I was given the Security Purchase Contract Note for an Equity Linked Note. The contract note is very difficult to read, even for an expert like me. The Note was issued by bank X and distributed by bank Y to a Chinese educated elderly person (who does not understand English).
After reading the contract note, I was able to analyse the terms as follows:
a) The note is linked to two shares, A and B
b) Interest is payable at an annual rate of 12% for each day that both shares stay above the trigger price (which is 85% of the reference price). If any share fall below the trigger price, interest is not payable for that day
c) At the end of each observation period (about two months), if both shares are above the trigger price, the Note is redeemed at par, plus accrued interest.
d) On the maturity date (18 months), if any share falls below 70% of the reference price, the investor is given the shares and has to bear the capital loss (of more than 30%).

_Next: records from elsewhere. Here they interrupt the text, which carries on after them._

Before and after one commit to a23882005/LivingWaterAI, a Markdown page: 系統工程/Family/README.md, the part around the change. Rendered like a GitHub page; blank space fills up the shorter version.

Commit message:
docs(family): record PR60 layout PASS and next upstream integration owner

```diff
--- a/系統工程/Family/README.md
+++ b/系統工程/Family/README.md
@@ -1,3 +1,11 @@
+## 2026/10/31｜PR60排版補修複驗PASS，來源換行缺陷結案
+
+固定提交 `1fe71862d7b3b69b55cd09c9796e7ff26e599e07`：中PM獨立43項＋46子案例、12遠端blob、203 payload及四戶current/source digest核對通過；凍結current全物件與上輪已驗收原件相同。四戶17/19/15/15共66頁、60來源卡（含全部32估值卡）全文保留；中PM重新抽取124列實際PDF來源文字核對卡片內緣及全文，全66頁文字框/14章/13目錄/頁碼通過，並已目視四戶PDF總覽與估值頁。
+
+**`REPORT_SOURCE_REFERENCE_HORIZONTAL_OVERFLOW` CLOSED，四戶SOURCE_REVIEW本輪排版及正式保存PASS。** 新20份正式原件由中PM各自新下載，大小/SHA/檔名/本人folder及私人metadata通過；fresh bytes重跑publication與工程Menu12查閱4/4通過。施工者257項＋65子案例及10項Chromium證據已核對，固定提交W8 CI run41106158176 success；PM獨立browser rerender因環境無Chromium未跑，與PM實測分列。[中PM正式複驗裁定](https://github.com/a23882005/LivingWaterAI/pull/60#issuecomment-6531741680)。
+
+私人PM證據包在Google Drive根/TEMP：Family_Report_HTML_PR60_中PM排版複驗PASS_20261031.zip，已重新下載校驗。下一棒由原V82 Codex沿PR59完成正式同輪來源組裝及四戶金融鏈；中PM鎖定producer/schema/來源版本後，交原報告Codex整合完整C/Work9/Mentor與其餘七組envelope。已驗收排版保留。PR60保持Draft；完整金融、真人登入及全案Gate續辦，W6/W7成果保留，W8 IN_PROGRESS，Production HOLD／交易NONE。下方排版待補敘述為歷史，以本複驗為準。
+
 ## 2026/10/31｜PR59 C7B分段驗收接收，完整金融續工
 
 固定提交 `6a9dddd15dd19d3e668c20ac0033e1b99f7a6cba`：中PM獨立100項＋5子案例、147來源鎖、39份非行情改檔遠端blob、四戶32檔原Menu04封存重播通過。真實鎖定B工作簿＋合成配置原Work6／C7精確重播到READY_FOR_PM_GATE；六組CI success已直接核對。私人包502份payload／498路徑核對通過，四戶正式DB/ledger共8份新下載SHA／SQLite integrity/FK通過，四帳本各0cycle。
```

e) The Notes are principal protected at maturity (provided the Knock-in event has not occurred). There is no mention of the party providing the guarantee, but a statement as follows: "the notebolder is exposed to the credit risk of the issuer or the third party guarantor".
I find this product to be unsatisfactory in the following respects:
1) The "interest payment" is not really "interest". It is actually a risk premium given for providing the insurance against a 30% drop in any of the shares in the basket.
2) It is impossible for the investor to know if the risk premium is fair, given the unknown extent of the risk?
3) The contract is designed by bank X, which stands to gain from the margin between the true cost of the risk and the so called "interest" payable to the noteholder. This can be to the disadvantage of the retail investor, and can in an extreme case, be considered as "cheating" the investor.
There are laws against creating gambling contracts, without approval of the authority. Does this type of equity linked note fall within the definition of a gambling contract? This law was written to prevent the public from being cheated.
Outcome: The issuing bank X went bankrupt. The investor lost the entire principal, amounting to several hundred thousand dollars. The distributing bank Y was negligent in exposing the investor to a large risk - without proper diversification.
If you are in a similar situation, with a similar product, you can write to me at email@example.com.
- ► 2013 (302)
- ► 2012 (1270)
- ► 2011 (1873)
- ► 2010 (2369)
04/05 - 04/12
- Survey: eFiling of income tax
- Equity Linked Notes - are the terms fair?
- Build MRT internechange stations closer together
- Bus stops as landmarks
- Fear and consequence of retrenchment
- AFP:Hong Kong watchdog slams brokerage in minibond...
- Thought for the day: Exploitation by the Elite
- Banks get guidelines on treating customers fairly
- Fat fees for speaking engagements
- Honesty and rationalisation
- ▼ 04/05 - 04/12 (10)
- ► 2008 (2105)
- ► 2007 (1803)
- ► 2006 (696)
- ► 2005 (159)